= PROBLEM DETAILS =
Find the word "span" in the records below. List each line containing it.

::::

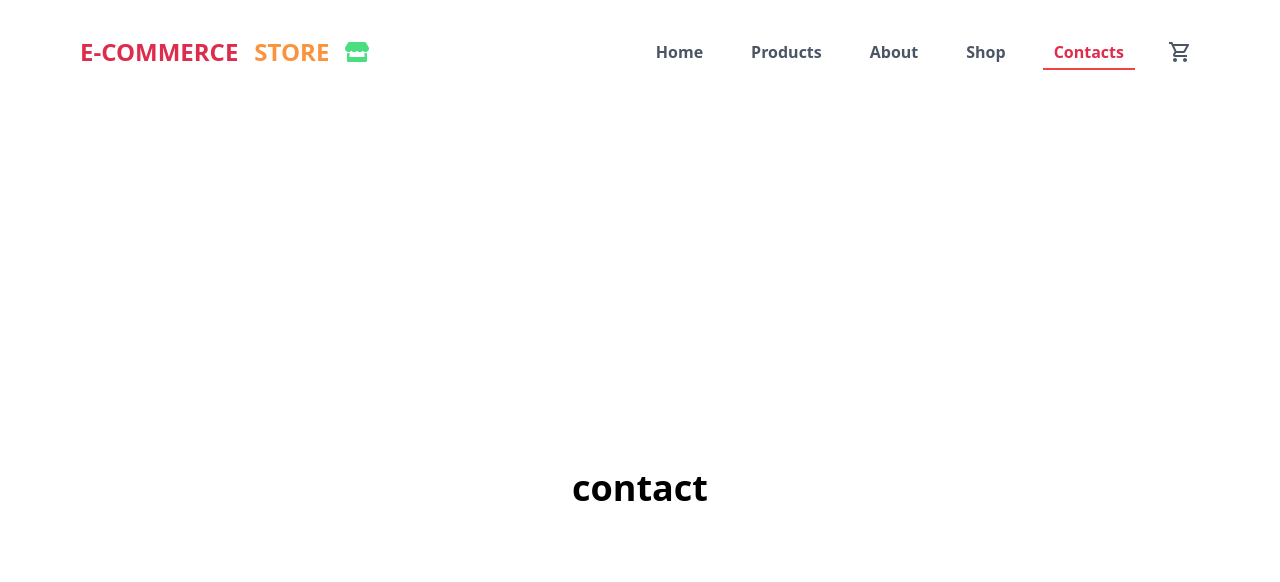
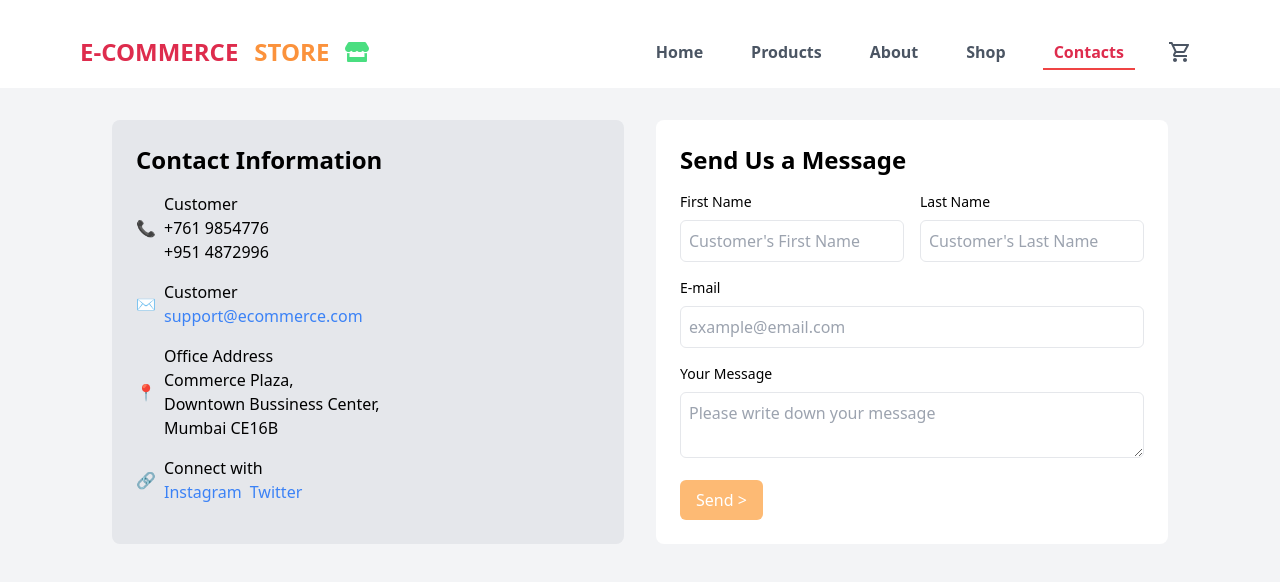
Before and after one commit to ShreyashBansod16/E_commerce_website, a React (Vite) app in the folder e_commerce/: page /contacts in a window 1280 px wide. Shown: the top 582 px of the page. Built offline with nearby package versions, Linux system fonts and the light colour scheme; a web font is replaced by a local one.

Commit message:
Added Contacts

```diff
--- a/e_commerce/src/components/Navpage/Contacts.jsx
+++ b/e_commerce/src/components/Navpage/Contacts.jsx
@@ -1,11 +1,80 @@
-import React from 'react'
+import React from 'react';
 
-const Contacts = () => {
+function Contacts() {
   return (
-    <div className='flex justify-center items-center h-screen'>
-      <h1 className='text-center text-4xl font-bold'>contact</h1>
+    <div className="bg-gray-100 min-h-screen p-8">
+      {/* Contact Information Section */}
+      <div className="container mx-auto">
+        <div className="grid grid-cols-1 md:grid-cols-2 gap-8">
+          <div className="bg-gray-200 p-6 rounded-lg">
+            <h2 className="text-2xl font-bold mb-4">Contact Information</h2>
+            <ul className="space-y-4">
+              <li className="flex items-center">
+                <span className="mr-2">📞</span>
+                <div>
+                  <p>Customer</p>
+                  <p>+761 9854776</p>
+                  <p>+951 4872996</p>
+                </div>
+              </li>
+              <li className="flex items-center">
+                <span className="mr-2">✉️</span>
+                <div>
+                  <p>Customer</p>
+                  <a href="mailto:support@ecommerce.com" className="text-blue-500">support@ecommerce.com</a>
+                </div>
+              </li>
+              <li className="flex items-center">
+                <span className="mr-2">📍</span>
+                <div>
+                  <p>Office Address</p>
+                  <p>Commerce Plaza,</p>
+                  <p>Downtown Bussiness Center,</p>
+                  <p>Mumbai CE16B</p>
+                </div>
+              </li>
+              <li className="flex items-center">
+                <span className="mr-2">🔗</span>
+                <div>
+                  <p>Connect with</p>
+                  <div className="flex space-x-2">
+                    <a href="#" className="text-blue-500">Instagram</a>
+                    <a href="#" className="text-blue-500">Twitter</a>
+                  </div>
+                </div>
+              </li>
+            </ul>
+          </div>
+
+          {/* Send Us a Message Section */}
+          <div className="bg-white p-6 rounded-lg">
+            <h2 className="text-2xl font-bold mb-4">Send Us a Message</h2>
+            <form className="space-y-4">
+              <div className="grid grid-cols-1 md:grid-cols-2 gap-4">
+                <div>
+                  <label className="block text-sm mb-2">First Name</label>
+                  <input type="text" placeholder="Customer's First Name" className="w-full p-2 border rounded-md" />
+                </div>
+                <div>
+                  <label className="block text-sm mb-2">Last Name</label>
+                  <input type="text" placeholder="Customer's Last Name" className="w-full p-2 border rounded-md" />
+                </div>
+              </div>
+              <div>
+                <label className="block text-sm mb-2">E-mail</label>
+                <input type="email" placeholder="example@email.com" className="w-full p-2 border rounded-md" />
+              </div>
+              <div>
+                <label className="block text-sm mb-2">Your Message</label>
+                <textarea placeholder="Please write down your message" className="w-full p-2 border rounded-md"></textarea>
+              </div>
+              <button type="submit" className="bg-orange-300 text-white py-2 px-4 rounded-md hover:bg-orange-400">Send &gt;</button>
+            </form>
+          </div>
+        </div>
+      </div>
     </div>
-  )
+  );
 }
 
 export default Contacts;
```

::::

= TASK OUTPUT =
+                <span className="mr-2">📞</span>
+                <span className="mr-2">✉️</span>
+                <span className="mr-2">📍</span>
+                <span className="mr-2">🔗</span>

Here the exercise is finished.